Moreau’s illustrations of the Fables of Jean de La Fontaine (1621-95) were made between 1879 and 1884 for the collector Antony Roux (1833-1913). There were originally 64, but nearly half disappeared during World War II. See a selection of these extraordinary watercolours and find out more about them in our accompanying online exhibition.
The fable form has been described as ‘a false story picturing the truth.’ La Fontaine’s Fables (first published 1668-94) are among the most celebrated works of French literature, revered as masterpieces of lyric poetry and loved for their pithy wisdom and identification with the underdog.
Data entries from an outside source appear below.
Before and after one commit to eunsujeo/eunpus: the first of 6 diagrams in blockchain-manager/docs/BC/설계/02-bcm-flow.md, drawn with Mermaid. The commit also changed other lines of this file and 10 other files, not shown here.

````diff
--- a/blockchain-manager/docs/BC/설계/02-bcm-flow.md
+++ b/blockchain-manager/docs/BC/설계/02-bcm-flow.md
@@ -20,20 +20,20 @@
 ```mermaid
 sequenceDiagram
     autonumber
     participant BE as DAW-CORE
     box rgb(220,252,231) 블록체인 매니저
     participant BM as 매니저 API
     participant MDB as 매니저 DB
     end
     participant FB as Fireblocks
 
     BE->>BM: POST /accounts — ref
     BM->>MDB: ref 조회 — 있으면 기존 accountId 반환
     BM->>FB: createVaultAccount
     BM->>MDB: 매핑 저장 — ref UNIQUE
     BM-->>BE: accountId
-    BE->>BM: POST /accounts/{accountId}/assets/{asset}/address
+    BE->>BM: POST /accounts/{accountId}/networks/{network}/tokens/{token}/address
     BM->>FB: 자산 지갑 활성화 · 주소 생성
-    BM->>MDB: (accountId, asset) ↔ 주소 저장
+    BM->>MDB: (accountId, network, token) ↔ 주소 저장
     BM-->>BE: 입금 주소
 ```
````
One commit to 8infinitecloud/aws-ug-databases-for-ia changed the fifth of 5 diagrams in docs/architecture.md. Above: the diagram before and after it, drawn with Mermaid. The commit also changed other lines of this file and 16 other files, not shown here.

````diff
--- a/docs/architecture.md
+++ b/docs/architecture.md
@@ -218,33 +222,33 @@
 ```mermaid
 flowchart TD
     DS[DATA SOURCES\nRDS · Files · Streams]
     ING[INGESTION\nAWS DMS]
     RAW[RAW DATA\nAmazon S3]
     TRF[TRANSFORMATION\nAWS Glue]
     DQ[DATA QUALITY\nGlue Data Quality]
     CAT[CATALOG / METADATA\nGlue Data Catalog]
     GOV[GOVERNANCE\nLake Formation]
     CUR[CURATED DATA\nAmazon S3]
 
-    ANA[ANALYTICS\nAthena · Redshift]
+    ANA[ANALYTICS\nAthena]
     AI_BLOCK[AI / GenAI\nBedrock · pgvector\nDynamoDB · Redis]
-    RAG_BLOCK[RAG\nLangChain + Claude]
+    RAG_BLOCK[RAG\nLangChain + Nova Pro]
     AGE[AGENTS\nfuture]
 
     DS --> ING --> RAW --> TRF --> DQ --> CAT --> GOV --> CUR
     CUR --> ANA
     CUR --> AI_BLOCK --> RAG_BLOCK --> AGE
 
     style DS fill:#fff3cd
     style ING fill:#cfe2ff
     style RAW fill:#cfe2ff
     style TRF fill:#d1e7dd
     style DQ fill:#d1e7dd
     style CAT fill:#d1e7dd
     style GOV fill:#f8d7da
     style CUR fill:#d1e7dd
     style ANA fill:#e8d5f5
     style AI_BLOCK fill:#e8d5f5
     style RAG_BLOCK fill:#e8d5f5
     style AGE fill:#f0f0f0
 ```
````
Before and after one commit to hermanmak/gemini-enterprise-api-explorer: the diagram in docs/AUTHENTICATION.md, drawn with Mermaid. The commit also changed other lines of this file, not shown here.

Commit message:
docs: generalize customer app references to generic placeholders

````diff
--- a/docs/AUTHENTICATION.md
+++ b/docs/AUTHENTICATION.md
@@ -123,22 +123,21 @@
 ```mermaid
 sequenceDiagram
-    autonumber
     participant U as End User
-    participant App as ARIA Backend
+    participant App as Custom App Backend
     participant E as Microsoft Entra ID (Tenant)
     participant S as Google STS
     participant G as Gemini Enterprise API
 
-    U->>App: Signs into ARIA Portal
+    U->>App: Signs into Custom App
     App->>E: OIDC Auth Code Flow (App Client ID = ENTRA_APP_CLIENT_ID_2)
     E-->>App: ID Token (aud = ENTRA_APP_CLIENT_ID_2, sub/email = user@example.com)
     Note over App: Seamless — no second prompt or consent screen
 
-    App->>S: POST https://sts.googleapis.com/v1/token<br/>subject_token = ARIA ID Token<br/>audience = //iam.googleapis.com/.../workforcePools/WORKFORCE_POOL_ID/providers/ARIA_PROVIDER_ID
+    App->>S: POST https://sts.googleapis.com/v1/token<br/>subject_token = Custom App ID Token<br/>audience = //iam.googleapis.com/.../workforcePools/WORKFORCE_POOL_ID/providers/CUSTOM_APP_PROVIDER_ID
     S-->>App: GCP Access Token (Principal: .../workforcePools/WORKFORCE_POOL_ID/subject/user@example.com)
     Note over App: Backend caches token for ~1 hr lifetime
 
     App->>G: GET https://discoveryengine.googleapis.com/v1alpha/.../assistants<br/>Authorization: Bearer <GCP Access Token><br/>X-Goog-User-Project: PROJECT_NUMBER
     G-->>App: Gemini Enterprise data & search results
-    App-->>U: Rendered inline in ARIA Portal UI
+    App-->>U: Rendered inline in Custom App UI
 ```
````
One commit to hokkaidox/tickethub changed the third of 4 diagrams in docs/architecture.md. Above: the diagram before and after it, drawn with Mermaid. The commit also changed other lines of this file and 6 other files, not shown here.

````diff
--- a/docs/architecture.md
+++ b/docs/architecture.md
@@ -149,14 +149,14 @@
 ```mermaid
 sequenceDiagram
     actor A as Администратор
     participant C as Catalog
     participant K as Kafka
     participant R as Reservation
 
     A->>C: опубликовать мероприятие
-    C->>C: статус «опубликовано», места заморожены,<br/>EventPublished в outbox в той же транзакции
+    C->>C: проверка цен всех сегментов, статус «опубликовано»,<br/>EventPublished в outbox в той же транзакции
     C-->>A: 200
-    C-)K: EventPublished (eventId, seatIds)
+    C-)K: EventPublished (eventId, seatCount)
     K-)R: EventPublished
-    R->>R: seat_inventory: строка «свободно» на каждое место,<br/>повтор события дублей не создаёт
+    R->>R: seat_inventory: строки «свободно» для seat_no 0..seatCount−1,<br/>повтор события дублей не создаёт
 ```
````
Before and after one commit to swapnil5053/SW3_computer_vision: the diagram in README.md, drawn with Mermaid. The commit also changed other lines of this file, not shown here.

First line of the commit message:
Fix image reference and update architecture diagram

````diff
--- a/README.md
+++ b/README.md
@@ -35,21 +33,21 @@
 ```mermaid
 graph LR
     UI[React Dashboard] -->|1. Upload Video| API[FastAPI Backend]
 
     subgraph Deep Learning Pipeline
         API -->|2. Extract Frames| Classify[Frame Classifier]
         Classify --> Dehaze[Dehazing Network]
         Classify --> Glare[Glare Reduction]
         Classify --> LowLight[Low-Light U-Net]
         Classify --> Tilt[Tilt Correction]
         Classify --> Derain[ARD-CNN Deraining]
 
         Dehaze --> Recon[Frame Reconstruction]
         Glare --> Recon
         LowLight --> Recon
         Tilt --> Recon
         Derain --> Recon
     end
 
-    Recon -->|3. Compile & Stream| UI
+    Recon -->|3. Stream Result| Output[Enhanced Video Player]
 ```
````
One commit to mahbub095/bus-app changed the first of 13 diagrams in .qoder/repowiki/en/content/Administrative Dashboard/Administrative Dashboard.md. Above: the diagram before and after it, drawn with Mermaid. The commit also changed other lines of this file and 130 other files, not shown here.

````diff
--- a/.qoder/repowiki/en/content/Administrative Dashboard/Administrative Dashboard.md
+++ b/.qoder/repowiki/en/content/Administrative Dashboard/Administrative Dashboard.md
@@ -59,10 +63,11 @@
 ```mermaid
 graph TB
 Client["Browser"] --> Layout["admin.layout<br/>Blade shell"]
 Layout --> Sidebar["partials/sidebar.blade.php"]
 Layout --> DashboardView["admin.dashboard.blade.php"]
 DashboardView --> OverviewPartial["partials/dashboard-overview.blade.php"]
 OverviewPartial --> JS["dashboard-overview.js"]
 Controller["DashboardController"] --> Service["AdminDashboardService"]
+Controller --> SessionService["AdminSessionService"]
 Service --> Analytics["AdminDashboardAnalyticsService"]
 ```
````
They have proved adaptable as commentaries on current events and Moreau is in a line of artist-illustrators (including Jean Baptiste Oudry and Gustave Doré) who have reinvented them for each generation.
La Fontaine gathered stories from classical antiquity (including Aesop) and European and Asian folk traditions and Moreau responded to this variety of sources with an exhilarating array of visual styles. The watercolours pay homage to painters from Leonardo da Vinci and Mantegna to Turner and Géricault, Persian and Indian miniatures and Japanese prints. There are Orientalist fantasies and Dutch-style scenes of everyday life; medieval and pastoral visions; expressionistic landscapes and near-abstract chromatic experiments.
Made at the height of the French revival of watercolour, Moreau’s Fables show off the possibilities of the water-based medium and its ability to vie with oil painting in the creation of studio-made works for exhibition. One contemporary described them as ‘all ablaze with the colours of the prism’.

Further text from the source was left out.